Among the entries below, copy every line that carries the word "html".

* * * * * * *

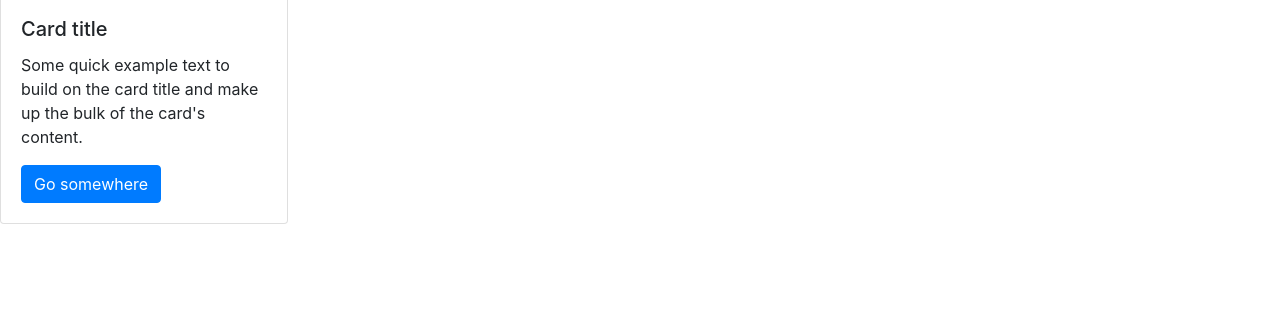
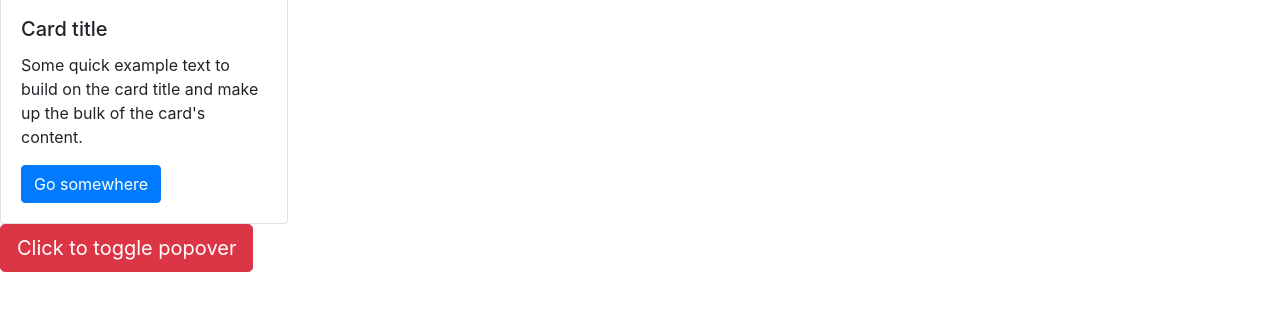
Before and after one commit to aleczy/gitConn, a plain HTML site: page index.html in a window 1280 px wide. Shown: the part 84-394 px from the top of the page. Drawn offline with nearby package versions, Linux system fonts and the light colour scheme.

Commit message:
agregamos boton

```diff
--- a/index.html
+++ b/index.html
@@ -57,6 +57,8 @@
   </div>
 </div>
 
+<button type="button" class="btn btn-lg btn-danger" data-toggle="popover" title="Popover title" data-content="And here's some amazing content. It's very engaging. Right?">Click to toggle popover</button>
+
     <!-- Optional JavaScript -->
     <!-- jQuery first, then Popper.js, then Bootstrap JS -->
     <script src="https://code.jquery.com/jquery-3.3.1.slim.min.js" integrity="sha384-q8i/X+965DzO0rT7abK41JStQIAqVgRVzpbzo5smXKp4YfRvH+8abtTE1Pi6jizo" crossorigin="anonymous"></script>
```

* * * * * * *

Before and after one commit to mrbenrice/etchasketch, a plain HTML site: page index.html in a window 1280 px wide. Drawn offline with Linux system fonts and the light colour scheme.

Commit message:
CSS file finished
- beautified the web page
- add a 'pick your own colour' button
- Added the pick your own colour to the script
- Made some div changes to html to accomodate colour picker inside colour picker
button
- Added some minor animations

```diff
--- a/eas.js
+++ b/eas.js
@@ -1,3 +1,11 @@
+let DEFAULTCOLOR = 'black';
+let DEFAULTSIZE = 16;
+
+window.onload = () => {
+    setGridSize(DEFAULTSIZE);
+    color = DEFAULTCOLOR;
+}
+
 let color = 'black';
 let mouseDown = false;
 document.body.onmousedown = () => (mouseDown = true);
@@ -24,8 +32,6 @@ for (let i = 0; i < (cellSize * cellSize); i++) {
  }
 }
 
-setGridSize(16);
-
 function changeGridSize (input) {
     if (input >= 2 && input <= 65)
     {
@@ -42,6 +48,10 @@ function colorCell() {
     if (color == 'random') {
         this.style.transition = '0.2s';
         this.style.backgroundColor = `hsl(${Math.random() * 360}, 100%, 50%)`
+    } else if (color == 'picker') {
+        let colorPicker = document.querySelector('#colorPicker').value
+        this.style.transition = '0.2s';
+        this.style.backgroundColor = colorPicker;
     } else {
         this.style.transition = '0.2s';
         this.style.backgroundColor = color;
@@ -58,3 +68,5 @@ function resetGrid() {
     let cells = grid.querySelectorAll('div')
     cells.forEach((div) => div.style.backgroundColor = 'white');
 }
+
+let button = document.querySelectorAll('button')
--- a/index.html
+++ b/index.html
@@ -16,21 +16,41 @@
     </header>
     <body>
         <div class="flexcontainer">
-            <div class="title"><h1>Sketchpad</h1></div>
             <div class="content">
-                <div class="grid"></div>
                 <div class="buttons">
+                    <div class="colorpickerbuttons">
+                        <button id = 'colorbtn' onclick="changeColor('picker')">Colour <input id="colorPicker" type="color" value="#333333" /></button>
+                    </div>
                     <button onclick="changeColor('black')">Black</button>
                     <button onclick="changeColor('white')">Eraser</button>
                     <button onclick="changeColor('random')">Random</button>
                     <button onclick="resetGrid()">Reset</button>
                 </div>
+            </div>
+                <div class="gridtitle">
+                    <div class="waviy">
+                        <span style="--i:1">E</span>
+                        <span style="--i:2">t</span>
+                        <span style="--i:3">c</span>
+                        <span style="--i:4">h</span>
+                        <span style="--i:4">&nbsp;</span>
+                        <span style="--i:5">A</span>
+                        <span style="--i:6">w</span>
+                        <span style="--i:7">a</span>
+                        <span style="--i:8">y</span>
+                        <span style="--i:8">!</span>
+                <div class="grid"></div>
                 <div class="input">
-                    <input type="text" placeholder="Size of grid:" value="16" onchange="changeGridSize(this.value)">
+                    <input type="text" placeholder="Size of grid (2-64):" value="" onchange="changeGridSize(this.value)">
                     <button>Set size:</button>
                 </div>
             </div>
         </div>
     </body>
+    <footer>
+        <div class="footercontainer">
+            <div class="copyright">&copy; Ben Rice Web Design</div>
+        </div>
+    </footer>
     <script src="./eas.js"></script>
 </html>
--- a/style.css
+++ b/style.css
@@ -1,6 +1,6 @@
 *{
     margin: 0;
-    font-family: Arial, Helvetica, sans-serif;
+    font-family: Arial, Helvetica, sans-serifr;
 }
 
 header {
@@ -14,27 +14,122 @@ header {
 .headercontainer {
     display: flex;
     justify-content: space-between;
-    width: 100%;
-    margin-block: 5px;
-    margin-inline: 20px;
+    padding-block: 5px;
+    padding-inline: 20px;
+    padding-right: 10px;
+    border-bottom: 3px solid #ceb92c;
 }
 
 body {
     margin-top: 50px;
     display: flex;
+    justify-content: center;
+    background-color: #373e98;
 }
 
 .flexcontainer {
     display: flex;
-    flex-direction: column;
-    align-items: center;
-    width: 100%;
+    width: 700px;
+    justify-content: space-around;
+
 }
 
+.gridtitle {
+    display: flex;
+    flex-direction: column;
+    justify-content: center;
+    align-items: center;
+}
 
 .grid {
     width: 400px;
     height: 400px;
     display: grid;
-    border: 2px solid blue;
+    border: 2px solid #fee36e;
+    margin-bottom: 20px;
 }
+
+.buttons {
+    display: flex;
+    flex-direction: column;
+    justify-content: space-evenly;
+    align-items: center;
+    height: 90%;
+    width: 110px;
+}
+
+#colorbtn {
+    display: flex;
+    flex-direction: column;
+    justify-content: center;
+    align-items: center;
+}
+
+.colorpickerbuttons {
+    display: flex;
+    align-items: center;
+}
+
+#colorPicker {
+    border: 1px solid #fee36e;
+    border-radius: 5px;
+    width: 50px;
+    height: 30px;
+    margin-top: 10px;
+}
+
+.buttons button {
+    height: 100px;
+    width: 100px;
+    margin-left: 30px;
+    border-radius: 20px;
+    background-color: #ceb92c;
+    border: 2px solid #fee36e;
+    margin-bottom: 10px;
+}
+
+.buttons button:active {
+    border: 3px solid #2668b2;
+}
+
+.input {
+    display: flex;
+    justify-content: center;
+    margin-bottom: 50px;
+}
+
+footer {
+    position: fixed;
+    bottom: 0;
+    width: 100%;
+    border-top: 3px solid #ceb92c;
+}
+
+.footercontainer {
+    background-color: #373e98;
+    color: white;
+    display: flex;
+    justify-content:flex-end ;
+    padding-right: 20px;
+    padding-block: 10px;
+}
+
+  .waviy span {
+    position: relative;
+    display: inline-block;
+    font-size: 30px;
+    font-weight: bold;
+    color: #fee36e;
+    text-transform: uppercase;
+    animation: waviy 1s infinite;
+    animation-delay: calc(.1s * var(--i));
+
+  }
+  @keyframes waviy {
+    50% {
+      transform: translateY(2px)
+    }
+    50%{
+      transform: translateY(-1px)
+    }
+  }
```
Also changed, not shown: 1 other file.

* * * * * * *

## [Answer box]
Before and after one commit to aleczy/gitConn, a plain HTML site: page index.html in a window 1280 px wide. Shown: the part 84-394 px from the top of the page. Drawn offline with nearby package versions, Linux system fonts and the light colour scheme.
--- a/index.html
+++ b/index.html
Before and after one commit to mrbenrice/etchasketch, a plain HTML site: page index.html in a window 1280 px wide. Drawn offline with Linux system fonts and the light colour scheme.
- Made some div changes to html to accomodate colour picker inside colour picker
--- a/index.html
+++ b/index.html
 </html>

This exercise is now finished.